I wrote this on the plane from Melbourne to Sydney a few days ago, which pretty much sums up how I feel.

“I don’t want to go home. Well, it’s not that I don’t want to go home really. But I don’t want this to end. We have become so close as a family. We are a proper team and my kids make my heart swell with pride.  We laugh every day.  We make decisions together. We are together twenty-four hours a day. The boys have changed, grown, matured and developed so much in the past year. And we’ve spent every moment of that time together. I think that’s what is upsetting me at the moment. Not going home. But stopping spending every moment together. 

We have been ‘travelled out’ at several points over the year. We have struggled with not having a base. Constantly moving from place to place in Asian countries is hugely exciting but also quite draining after a while. But we’ve had a break now. After spending six weeks in Australia, we have relaxed and settled into the western way of life. We have watched telly, put the kettle on, been camping, met up with friends, spent evenings on the sofa and driven around cities. Just like we do at home. And now I’m ready to start again. Back to Kathmandu please!  

But no. The money has run out. So it’s back to school and work and only seeing Dez and the kids for a few hours a day. It’s rubbish and it’s making me cry. ” 

the worst aspect of Family travel is going home

So that’s it. Done and dusted. Travelling finished. Back to being normos.

We’ve always been a close family though. We do lots of stuff together and weekends have always been for us four. No clubs, lessons or afterschool activities on Friday evening or the weekend.  That’s our time. I hope that rule will remain.  Who knows though? As the kids get older they start to make their own decisions more often and my motto since becoming a parent has been ” Never say never”.

But we have plans too.  Adventure plans.  Lists of stuff we want to do.  Lists of places we want to visit.  Things will have to change.  Dez has a few job offers, Sam has a school place but Evan doesn’t yet. I have a job to go back to. But we’ll never forgot the importance of time together.  Family travel rocks!

Let the adventures continue.  Watch this space.

Love travelling.

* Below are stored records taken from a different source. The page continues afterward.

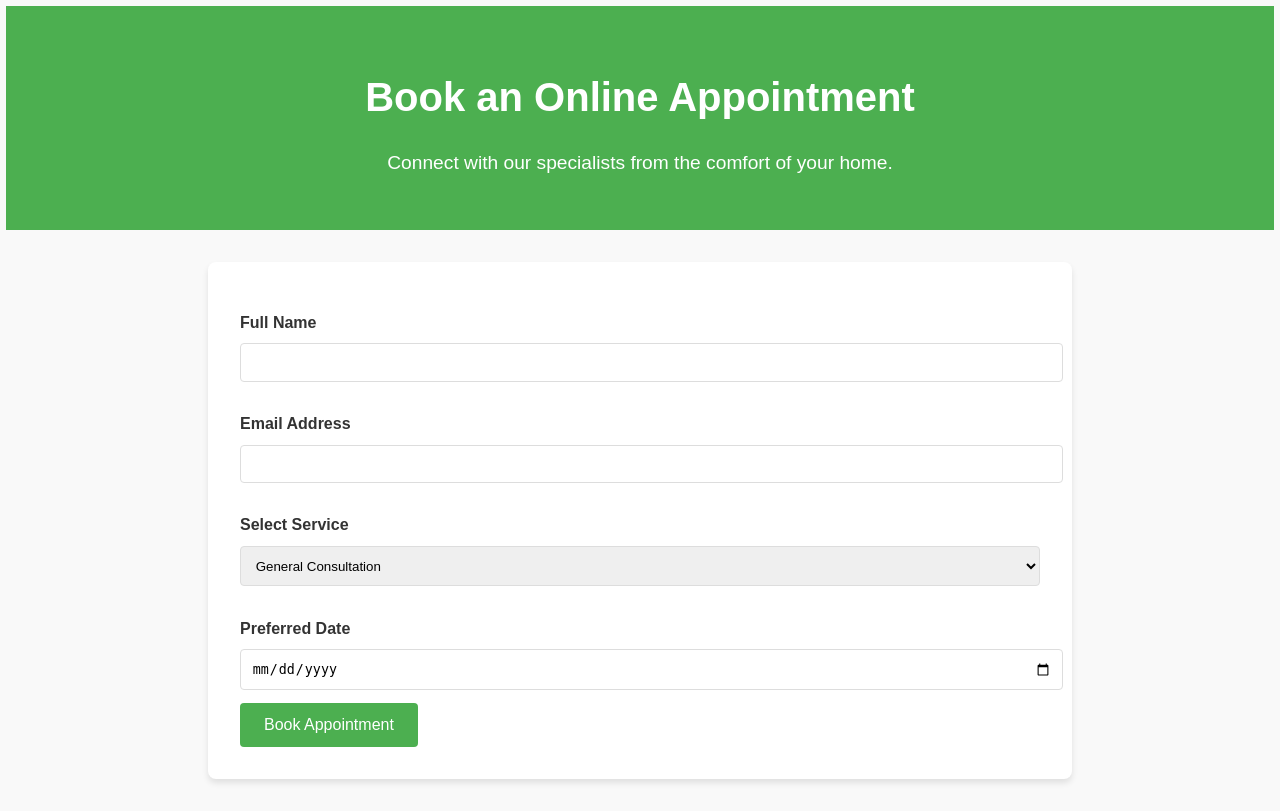
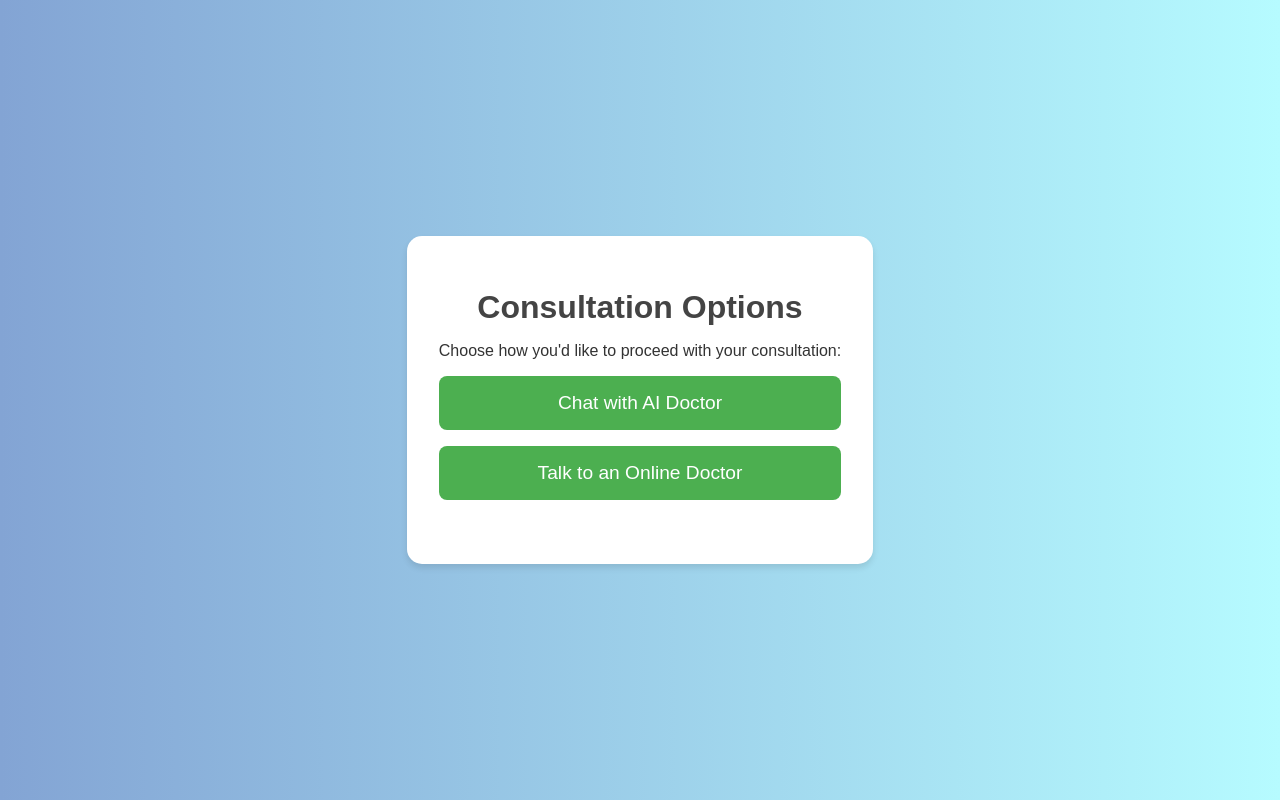
Before and after one commit to Ghalib92/mySystem, a Django app: page /online_consultations/ in a window 1280 px wide. Run offline with Django 5.2, Linux system fonts and the light colour scheme.

Commit message:
In built changes

```diff
--- a/myHospital/firstapp/static/css/style.css
+++ b/myHospital/firstapp/static/css/style.css
@@ -328,3 +328,149 @@ form button:hover {
     border-radius: 5px;
     transition: background-color 0.3s ease;
 }
+.options {
+    display: flex;
+    gap: 20px;
+    margin-top: 20px;
+}
+
+.button {
+    padding: 15px 30px;
+    background-color: #1d4ed8;
+    color: white;
+    text-decoration: none;
+    font-size: 1rem;
+    font-weight: bold;
+    border-radius: 10px;
+    transition: background-color 0.3s ease, transform 0.2s ease;
+    box-shadow: 0 4px 6px rgba(0, 0, 0, 0.1);
+}
+
+.button:hover {
+    background-color: #2563eb;
+    transform: scale(1.05);
+    box-shadow: 0 6px 8px rgba(0, 0, 0, 0.15);
+}
+
+.container {
+    text-align: center;
+    max-width: 600px;
+    padding: 20px;
+    background: white;
+    border-radius: 15px;
+    box-shadow: 0 10px 20px rgba(0, 0, 0, 0.1);
+}
+
+.description {
+    margin-top: 20px;
+    text-align: left;
+}
+
+.description strong {
+    color: #1d4ed8;
+}
+/* Base Styling */
+body {
+    font-family: Arial, sans-serif;
+    margin: 0;
+    padding: 0;
+    line-height: 1.6;
+}
+
+/* Header Styling */
+header {
+    background-color: #004080;
+    color: #fff;
+    padding: 10px 20px;
+}
+
+.navbar {
+    display: flex;
+    justify-content: space-between;
+    align-items: center;
+}
+
+.navbar .logo h1 a {
+    color: #fff;
+    text-decoration: none;
+    font-size: 24px;
+}
+
+.navbar nav ul {
+    list-style: none;
+    display: flex;
+    gap: 15px;
+}
+
+.navbar nav ul li a {
+    color: #fff;
+    text-decoration: none;
+    padding: 5px 10px;
+    transition: background-color 0.3s;
+}
+
+.navbar nav ul li a:hover {
+    background-color: #0073e6;
+    border-radius: 5px;
+}
+
+/* Footer Styling */
+footer {
+    background-color: #003366;
+    color: #fff;
+    padding: 20px 10px;
+    text-align: center;
+}
+
+.footer-content {
+    display: grid;
+    grid-template-columns: repeat(auto-fit, minmax(200px, 1fr));
+    gap: 20px;
+    text-align: left;
+}
+
+.footer-logo h2 {
+    font-size: 20px;
+    margin-bottom: 10px;
+}
+
+.footer-links ul {
+    list-style: none;
+    padding: 0;
+}
+
+.footer-links ul li {
+    margin: 5px 0;
+}
+
+.footer-links ul li a {
+    color: #fff;
+    text-decoration: none;
+    transition: color 0.3s;
+}
+
+.footer-links ul li a:hover {
+    color: #00bfff;
+}
+
+.footer-socials {
+    display: flex;
+    gap: 10px;
+}
+
+.social-icon {
+    color: #fff;
+    font-size: 10px;
+    text-decoration: none;
+    transition: transform 0.3s;
+}
+
+.social-icon:hover {
+    transform: scale(1.2);
+}
+
+.footer-bottom {
+    margin-top: 20px;
+    font-size: 14px;
+    color: #5e1010;
+}
--- /dev/null
+++ b/myHospital/firstapp/templates/AI.html
@@ -0,0 +1 @@
+{%extends 'base.html' %}
--- a/myHospital/firstapp/templates/online_consultations.html
+++ b/myHospital/firstapp/templates/online_consultations.html
@@ -3,35 +3,95 @@
 <head>
     <meta charset="UTF-8">
     <meta name="viewport" content="width=device-width, initial-scale=1.0">
-    <title>Online Appointment</title>
-    {% load static %}
-    <link rel="stylesheet" href="{% static 'css/style.css' %}">
-    <script defer src="{% static 'js/script.js' %}"></script>
+    <title>Doctor Consultation Options</title>
+    <style>
+        body {
+            font-family: Arial, sans-serif;
+            margin: 0;
+            padding: 0;
+            background: linear-gradient(to right, #83a4d4, #b6fbff);
+            color: #333;
+            display: flex;
+            flex-direction: column;
+            align-items: center;
+            justify-content: center;
+            min-height: 100vh;
+        }
+
+        .container {
+            background-color: #fff;
+            padding: 2rem;
+            border-radius: 15px;
+            box-shadow: 0 4px 6px rgba(0, 0, 0, 0.1);
+            max-width: 500px;
+            text-align: center;
+        }
+
+        h1 {
+            margin-bottom: 1rem;
+            color: #444;
+        }
+
+        .options {
+            display: flex;
+            flex-direction: column;
+            gap: 1rem;
+        }
+
+        .option {
+            background-color: #4caf50;
+            color: white;
+            padding: 1rem;
+            border: none;
+            border-radius: 8px;
+            font-size: 1.2rem;
+            cursor: pointer;
+            transition: background-color 0.3s ease;
+        }
+
+        .option:hover {
+            background-color: #45a049;
+        }
+
+        .info {
+            margin-top: 2rem;
+            font-size: 0.9rem;
+            color: #666;
+        }
+    </style>
 </head>
 <body>
-    <header class="header">
-        <h1>Book an Online Appointment</h1>
-        <p>Connect with our specialists from the comfort of your home.</p>
-    </header>
-    <section class="form-section">
-        <form id="appointment-form">
-            <label for="name">Full Name</label>
-            <input type="text" id="name" name="name" required>
+    <div class="container">
+        <h1>Consultation Options</h1>
+        <p>Choose how you'd like to proceed with your consultation:</p>
+        <div class="options">
+            <button class="option" onclick="selectAI()">Chat with AI Doctor</button>
+            <button class="option" onclick="selectOnline()">Talk to an Online Doctor</button>
+        </div>
+        <div class="info" id="info"></div>
+    </div>
 
-            <label for="email">Email Address</label>
-            <input type="email" id="email" name="email" required>
+    <script>
+        function selectAI() {
+            const info = document.getElementById("info");
+            info.innerHTML = `
+                <strong>AI Doctor:</strong><br>
+                You will chat with an intelligent AI system that provides quick responses and advice.
+                <br><br>
+                <a href="{% url 'AI'%}" style="color: #4caf50; text-decoration: none;">Start Chat</a>
+            `;
+        }
 
-            <label for="service">Select Service</label>
-            <select id="service" name="service" required>
-                <option value="general-consultation">General Consultation</option>
-                <option value="specialist-consultation">Specialist Consultation</option>
-            </select>
-
-            <label for="date">Preferred Date</label>
-            <input type="date" id="date" name="date" required>
-
-            <button type="submit">Book Appointment</button>
-        </form>
-    </section>
+        function selectOnline() {
+            const info = document.getElementById("info");
+            info.innerHTML = `
+                <strong>Online Doctor:</strong><br>
+                You will be scheduled for a meeting with a human doctor.<br>
+                You will receive an email with the Google Meet link and time for the consultation.
+                <br><br>
+                <a href="{% url 'online_doctor' %}">Book Appointment</a>
+            `;
+        }
+    </script>
 </body>
 </html>
--- a/myHospital/firstapp/urls.py
+++ b/myHospital/firstapp/urls.py
@@ -8,5 +8,6 @@ urlpatterns = [
     path('emergency_care/', views.emergency, name='emergency_care'),
     path('emergency_booked/<int:emergency_id>/',views.emergency_booked, name='emergency_booked'),
     path('booking-success/<int:appointment_id>/', views.booking, name='booking_success'),
-
+    path('AI/',views.AI, name='AI'),
+    path('online_doctor/',views.online_doctor, name='online_doctor')
  ]
--- a/myHospital/firstapp/views.py
+++ b/myHospital/firstapp/views.py
@@ -75,3 +75,11 @@ def emergency_booked(request,emergency_id):
           'contact':emergency.contact_number
      }
      return render(request, 'emergency_booked.html',context)
+
+def AI(request):
+       template = loader.get_template('AI.html')
+       return HttpResponse(template.render())
+
+def online_doctor(request):
+       template = loader.get_template('online_doctor.html')
+       return HttpResponse(template.render())
```
Also changed, not shown: myHospital/firstapp/templates/base.html (+94 -13 lines), myHospital/firstapp/templates/online_doctor.html (added, +8 -0 lines).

Love my boys, all three of them.  


The worst part of family travel

Leave a Reply

Your email address will not be published.

This site uses Akismet to reduce spam. Learn how your comment data is processed.